» WHAT IS BEING ASKED: Say how many lines in the records include the string "bulma", adding no other words.

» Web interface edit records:
● ● ● ● ● ● ●

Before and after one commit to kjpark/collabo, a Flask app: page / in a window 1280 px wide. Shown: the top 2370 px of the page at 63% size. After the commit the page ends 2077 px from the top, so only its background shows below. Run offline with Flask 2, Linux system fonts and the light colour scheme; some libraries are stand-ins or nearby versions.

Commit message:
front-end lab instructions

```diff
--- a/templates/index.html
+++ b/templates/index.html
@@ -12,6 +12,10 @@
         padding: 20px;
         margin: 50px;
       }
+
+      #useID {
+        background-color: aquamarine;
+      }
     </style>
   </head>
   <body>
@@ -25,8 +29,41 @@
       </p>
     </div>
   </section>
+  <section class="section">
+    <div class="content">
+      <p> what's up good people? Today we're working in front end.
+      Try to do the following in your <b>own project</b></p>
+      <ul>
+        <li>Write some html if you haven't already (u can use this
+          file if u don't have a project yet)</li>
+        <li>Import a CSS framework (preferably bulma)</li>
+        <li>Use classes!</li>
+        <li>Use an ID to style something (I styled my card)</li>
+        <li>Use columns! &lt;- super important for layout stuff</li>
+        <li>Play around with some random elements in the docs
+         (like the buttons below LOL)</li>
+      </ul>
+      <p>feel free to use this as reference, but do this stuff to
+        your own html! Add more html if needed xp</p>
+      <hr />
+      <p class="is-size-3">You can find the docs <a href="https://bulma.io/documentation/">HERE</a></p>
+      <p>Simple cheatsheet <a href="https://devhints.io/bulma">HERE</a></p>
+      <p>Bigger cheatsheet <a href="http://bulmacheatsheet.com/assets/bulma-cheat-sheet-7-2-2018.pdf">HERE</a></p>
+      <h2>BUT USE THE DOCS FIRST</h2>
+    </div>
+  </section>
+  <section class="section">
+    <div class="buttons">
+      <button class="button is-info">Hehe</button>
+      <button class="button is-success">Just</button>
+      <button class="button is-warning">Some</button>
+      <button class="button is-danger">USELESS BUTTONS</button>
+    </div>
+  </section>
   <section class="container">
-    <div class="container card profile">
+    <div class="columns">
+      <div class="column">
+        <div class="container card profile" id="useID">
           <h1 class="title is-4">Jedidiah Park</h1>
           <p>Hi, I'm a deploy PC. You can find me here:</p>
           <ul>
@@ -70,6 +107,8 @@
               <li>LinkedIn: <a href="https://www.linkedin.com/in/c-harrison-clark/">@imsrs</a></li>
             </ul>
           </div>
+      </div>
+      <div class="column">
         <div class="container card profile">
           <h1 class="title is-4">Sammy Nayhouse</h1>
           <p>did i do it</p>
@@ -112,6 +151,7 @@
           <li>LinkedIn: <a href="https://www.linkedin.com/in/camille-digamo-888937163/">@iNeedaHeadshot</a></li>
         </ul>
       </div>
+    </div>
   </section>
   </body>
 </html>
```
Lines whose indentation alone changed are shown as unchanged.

● ● ● ● ● ● ●

» OUTPUT OF THE TASK: 4